WHAT YOU WILL DO
Restate word for word the entries below, starting with the line with "-- **Wortpfad: ein" and continuing through the line with "Tablet größer. Auf". Include both of those lines and no others.

RECORDS FOR THE TASK below:

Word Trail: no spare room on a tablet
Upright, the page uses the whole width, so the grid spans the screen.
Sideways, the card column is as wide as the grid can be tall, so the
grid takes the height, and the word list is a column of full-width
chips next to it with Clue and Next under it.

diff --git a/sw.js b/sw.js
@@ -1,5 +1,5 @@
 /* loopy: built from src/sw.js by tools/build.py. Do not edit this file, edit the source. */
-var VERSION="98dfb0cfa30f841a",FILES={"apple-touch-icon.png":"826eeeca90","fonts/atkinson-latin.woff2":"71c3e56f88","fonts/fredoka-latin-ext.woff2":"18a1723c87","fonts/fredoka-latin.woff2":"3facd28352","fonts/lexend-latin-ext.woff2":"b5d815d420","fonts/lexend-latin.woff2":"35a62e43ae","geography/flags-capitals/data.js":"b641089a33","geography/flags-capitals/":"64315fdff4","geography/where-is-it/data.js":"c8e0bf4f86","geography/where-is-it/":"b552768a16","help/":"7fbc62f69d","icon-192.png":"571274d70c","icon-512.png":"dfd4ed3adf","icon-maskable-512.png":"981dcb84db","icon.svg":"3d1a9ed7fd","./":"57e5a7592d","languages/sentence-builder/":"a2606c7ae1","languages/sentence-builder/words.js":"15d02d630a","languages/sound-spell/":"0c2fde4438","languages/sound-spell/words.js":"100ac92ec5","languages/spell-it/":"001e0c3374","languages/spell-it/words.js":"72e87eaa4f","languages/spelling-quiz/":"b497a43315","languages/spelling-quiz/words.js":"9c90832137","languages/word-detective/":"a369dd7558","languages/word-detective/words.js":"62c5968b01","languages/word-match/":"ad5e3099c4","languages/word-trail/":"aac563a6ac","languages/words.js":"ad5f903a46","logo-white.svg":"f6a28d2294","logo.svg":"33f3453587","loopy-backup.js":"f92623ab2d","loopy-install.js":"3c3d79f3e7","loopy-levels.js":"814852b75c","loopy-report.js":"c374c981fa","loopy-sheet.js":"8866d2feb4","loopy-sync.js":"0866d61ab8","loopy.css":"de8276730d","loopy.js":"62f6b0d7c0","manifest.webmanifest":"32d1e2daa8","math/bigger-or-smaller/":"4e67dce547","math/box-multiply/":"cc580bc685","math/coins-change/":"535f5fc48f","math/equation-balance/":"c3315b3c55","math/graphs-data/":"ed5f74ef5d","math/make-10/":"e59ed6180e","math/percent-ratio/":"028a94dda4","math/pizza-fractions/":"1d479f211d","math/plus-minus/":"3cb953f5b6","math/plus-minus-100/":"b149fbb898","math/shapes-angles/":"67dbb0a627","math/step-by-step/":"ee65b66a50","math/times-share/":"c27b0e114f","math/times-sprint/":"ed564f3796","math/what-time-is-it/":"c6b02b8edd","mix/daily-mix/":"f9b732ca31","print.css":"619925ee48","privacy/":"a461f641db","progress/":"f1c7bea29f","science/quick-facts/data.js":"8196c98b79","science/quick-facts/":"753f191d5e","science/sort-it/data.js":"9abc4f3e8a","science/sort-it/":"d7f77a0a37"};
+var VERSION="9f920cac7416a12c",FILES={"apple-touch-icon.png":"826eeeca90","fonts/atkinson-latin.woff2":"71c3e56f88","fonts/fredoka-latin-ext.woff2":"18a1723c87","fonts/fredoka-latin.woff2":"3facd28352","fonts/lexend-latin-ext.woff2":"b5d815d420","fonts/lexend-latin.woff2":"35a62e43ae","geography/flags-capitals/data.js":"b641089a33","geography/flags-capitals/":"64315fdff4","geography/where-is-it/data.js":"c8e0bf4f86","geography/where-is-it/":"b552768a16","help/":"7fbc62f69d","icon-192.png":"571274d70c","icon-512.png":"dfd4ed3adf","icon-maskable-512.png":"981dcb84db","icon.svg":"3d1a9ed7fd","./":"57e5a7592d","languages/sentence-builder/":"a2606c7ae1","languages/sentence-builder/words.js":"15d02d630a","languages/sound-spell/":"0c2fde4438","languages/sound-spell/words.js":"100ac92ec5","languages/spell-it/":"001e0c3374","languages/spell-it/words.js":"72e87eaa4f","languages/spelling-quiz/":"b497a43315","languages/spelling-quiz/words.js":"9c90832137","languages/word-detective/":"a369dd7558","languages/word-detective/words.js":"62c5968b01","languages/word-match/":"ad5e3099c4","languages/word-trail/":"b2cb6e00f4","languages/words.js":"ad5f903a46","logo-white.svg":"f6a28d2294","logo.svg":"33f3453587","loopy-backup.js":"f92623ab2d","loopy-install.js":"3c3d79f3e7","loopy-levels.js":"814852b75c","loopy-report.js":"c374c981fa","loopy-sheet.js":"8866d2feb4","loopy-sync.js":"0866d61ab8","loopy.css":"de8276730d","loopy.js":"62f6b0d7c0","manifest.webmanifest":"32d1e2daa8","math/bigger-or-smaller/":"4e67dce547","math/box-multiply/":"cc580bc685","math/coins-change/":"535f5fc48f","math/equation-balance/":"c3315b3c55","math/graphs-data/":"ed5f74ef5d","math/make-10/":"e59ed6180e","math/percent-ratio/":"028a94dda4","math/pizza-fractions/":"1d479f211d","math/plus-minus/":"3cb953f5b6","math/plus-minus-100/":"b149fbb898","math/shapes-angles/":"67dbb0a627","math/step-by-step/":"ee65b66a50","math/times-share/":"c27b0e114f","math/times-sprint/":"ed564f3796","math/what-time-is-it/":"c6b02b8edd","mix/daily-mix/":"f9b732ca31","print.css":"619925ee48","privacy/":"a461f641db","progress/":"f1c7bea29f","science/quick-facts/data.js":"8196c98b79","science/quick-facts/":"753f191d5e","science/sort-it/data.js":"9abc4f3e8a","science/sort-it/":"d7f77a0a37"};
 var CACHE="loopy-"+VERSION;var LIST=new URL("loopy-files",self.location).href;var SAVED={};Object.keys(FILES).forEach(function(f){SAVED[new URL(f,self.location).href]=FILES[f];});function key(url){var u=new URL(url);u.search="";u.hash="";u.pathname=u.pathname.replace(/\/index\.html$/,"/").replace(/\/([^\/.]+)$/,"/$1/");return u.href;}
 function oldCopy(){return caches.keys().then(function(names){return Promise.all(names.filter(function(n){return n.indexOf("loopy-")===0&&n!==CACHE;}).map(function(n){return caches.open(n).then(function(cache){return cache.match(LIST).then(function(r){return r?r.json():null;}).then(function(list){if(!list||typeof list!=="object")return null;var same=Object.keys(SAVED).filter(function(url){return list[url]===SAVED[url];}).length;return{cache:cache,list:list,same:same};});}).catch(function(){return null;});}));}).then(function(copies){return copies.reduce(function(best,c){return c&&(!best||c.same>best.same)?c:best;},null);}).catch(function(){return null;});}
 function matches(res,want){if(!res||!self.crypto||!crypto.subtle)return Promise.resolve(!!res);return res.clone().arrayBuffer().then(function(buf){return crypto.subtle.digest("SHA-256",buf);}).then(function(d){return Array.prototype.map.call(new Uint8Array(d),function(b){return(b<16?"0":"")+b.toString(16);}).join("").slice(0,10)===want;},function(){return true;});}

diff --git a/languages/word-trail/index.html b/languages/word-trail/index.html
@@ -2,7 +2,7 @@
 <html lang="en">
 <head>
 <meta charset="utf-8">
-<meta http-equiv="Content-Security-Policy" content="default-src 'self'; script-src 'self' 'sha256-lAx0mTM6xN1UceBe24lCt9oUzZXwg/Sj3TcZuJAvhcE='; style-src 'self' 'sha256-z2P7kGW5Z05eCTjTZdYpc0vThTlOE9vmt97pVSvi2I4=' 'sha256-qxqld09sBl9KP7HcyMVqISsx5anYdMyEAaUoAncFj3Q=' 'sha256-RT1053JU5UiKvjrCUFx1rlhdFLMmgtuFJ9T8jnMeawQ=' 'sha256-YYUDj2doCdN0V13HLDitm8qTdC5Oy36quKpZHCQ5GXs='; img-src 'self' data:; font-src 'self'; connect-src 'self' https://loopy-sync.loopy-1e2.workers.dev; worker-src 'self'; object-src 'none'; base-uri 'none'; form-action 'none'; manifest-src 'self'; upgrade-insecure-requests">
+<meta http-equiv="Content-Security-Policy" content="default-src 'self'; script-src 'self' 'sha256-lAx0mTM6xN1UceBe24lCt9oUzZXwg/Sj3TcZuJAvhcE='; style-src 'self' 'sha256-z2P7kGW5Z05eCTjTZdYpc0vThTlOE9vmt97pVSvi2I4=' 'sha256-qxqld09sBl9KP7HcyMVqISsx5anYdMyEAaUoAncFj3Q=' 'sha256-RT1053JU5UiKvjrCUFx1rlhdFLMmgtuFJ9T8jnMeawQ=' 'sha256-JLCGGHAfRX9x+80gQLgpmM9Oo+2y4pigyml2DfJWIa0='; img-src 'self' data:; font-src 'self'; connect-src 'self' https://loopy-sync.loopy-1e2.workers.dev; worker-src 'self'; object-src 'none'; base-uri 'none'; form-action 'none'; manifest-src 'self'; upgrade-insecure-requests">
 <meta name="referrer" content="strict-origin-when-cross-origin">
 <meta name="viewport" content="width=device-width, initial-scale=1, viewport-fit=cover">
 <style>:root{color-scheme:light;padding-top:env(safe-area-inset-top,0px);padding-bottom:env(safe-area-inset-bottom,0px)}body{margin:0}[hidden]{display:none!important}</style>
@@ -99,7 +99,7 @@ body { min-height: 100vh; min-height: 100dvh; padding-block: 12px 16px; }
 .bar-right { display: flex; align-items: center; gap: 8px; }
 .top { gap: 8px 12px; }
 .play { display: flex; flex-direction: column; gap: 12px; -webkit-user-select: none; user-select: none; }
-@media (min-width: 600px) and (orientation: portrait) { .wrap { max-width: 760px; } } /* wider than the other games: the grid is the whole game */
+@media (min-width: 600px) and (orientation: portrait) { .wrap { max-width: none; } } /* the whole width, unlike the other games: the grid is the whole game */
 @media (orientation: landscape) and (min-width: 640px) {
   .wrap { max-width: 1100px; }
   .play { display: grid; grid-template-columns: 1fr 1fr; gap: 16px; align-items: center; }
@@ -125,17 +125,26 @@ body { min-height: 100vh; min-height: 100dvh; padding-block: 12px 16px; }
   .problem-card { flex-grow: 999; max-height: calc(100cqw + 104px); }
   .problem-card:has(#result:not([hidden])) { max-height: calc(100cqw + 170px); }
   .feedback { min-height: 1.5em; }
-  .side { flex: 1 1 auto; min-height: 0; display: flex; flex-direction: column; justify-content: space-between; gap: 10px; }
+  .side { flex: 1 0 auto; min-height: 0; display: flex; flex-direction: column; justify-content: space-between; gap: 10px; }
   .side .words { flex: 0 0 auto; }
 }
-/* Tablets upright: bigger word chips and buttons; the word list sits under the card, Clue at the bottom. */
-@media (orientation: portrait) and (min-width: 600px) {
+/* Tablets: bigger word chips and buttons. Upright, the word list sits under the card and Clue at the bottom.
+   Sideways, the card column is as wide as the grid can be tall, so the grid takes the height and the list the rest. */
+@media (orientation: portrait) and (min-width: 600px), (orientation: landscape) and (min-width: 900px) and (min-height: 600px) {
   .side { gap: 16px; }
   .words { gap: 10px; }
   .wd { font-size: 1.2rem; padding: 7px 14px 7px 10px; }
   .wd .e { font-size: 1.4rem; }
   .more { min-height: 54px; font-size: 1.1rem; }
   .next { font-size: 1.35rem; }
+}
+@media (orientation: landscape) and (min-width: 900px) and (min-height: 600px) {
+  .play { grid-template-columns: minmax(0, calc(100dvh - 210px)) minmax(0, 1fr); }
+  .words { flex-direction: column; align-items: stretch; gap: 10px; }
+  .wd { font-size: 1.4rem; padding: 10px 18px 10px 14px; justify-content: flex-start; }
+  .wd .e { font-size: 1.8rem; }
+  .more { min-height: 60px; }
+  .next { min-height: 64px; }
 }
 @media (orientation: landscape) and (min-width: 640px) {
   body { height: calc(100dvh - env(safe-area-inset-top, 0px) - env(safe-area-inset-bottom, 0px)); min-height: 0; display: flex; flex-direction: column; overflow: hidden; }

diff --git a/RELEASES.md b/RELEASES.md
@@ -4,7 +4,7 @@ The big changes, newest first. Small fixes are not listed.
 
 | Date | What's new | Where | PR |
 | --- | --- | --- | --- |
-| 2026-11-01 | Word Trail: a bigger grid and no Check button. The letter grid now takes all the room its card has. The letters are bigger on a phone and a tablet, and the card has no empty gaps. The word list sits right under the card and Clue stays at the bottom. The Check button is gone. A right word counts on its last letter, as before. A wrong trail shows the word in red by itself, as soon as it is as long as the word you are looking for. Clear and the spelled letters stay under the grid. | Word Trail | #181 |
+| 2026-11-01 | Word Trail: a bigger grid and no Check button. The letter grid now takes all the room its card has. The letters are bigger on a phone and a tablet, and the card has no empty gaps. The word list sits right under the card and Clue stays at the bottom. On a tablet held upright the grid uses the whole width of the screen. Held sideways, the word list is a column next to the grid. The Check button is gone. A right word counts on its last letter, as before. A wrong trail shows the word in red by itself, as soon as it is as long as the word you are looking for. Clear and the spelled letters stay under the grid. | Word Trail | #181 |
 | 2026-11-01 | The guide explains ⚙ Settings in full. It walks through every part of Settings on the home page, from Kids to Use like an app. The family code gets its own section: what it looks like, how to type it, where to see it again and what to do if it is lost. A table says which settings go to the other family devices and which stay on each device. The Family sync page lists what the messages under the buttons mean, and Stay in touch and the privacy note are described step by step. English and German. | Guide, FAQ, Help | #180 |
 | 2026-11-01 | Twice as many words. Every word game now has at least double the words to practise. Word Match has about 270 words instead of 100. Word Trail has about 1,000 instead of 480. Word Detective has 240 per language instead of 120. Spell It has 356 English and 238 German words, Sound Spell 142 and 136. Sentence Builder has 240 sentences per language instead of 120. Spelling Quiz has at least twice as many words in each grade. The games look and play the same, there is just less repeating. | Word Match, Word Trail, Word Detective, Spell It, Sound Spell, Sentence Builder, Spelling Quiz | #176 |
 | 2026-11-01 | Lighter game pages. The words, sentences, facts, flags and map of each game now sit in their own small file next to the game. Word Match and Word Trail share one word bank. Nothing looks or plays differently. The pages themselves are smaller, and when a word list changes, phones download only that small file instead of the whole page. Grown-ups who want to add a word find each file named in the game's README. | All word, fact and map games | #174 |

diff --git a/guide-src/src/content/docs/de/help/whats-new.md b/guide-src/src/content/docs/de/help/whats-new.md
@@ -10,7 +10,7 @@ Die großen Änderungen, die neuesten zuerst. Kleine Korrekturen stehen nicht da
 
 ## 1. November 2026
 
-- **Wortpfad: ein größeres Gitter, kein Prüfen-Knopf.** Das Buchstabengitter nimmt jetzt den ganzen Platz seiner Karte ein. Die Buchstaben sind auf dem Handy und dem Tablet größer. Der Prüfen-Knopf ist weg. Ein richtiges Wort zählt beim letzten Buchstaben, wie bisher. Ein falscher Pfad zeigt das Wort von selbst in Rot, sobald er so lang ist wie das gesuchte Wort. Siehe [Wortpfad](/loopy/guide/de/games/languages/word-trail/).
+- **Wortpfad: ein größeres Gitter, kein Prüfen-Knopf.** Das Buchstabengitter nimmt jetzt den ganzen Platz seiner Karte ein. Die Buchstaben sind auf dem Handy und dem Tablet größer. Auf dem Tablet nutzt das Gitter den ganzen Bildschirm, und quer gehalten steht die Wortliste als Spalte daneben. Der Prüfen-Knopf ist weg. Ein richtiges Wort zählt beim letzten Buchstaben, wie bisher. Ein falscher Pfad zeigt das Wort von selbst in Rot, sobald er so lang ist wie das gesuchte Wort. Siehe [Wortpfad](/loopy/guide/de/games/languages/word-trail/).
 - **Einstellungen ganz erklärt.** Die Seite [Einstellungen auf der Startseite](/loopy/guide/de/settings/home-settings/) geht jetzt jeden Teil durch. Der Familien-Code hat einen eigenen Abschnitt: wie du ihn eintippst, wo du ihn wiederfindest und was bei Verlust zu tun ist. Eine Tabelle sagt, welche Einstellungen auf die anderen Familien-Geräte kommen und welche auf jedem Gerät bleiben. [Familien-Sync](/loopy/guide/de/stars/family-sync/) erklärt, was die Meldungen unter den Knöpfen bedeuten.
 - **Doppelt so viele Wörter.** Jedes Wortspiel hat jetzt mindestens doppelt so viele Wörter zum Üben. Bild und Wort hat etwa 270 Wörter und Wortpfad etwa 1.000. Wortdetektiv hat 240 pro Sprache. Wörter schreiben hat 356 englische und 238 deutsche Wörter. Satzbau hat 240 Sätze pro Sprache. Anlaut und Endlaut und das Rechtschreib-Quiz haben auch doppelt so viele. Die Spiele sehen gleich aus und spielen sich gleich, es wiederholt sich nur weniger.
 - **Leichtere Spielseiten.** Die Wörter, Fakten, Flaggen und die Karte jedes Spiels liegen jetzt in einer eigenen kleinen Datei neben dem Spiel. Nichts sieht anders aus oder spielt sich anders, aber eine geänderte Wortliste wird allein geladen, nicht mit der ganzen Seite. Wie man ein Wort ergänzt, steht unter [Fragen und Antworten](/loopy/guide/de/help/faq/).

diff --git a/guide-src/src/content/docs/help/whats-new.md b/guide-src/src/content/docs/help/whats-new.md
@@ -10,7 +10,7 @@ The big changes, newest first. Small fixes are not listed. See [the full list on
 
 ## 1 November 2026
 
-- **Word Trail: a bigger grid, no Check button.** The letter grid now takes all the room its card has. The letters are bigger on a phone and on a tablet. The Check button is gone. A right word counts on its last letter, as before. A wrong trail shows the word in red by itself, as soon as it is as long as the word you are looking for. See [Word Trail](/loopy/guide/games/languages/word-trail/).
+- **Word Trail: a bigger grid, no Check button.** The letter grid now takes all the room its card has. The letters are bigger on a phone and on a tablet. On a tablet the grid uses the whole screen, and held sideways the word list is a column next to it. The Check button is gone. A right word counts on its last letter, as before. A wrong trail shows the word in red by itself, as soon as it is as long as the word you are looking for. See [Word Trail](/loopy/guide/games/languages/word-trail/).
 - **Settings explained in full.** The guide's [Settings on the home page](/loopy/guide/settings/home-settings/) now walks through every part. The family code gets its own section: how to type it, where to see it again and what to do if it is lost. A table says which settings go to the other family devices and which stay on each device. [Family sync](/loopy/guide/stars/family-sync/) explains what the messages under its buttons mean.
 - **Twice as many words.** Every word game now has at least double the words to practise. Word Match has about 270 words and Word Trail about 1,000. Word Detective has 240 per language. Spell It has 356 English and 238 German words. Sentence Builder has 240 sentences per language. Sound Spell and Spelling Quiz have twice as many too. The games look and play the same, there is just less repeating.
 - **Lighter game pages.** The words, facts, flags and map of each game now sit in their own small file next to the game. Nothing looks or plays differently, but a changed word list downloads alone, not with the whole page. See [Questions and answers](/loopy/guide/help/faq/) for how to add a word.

End of RECORDS FOR THE TASK.

FINAL ANSWER
-- **Wortpfad: ein größeres Gitter, kein Prüfen-Knopf.** Das Buchstabengitter nimmt jetzt den ganzen Platz seiner Karte ein. Die Buchstaben sind auf dem Handy und dem Tablet größer. Der Prüfen-Knopf ist weg. Ein richtiges Wort zählt beim letzten Buchstaben, wie bisher. Ein falscher Pfad zeigt das Wort von selbst in Rot, sobald er so lang ist wie das gesuchte Wort. Siehe [Wortpfad](/loopy/guide/de/games/languages/word-trail/).
+- **Wortpfad: ein größeres Gitter, kein Prüfen-Knopf.** Das Buchstabengitter nimmt jetzt den ganzen Platz seiner Karte ein. Die Buchstaben sind auf dem Handy und dem Tablet größer. Auf dem Tablet nutzt das Gitter den ganzen Bildschirm, und quer gehalten steht die Wortliste als Spalte daneben. Der Prüfen-Knopf ist weg. Ein richtiges Wort zählt beim letzten Buchstaben, wie bisher. Ein falscher Pfad zeigt das Wort von selbst in Rot, sobald er so lang ist wie das gesuchte Wort. Siehe [Wortpfad](/loopy/guide/de/games/languages/word-trail/).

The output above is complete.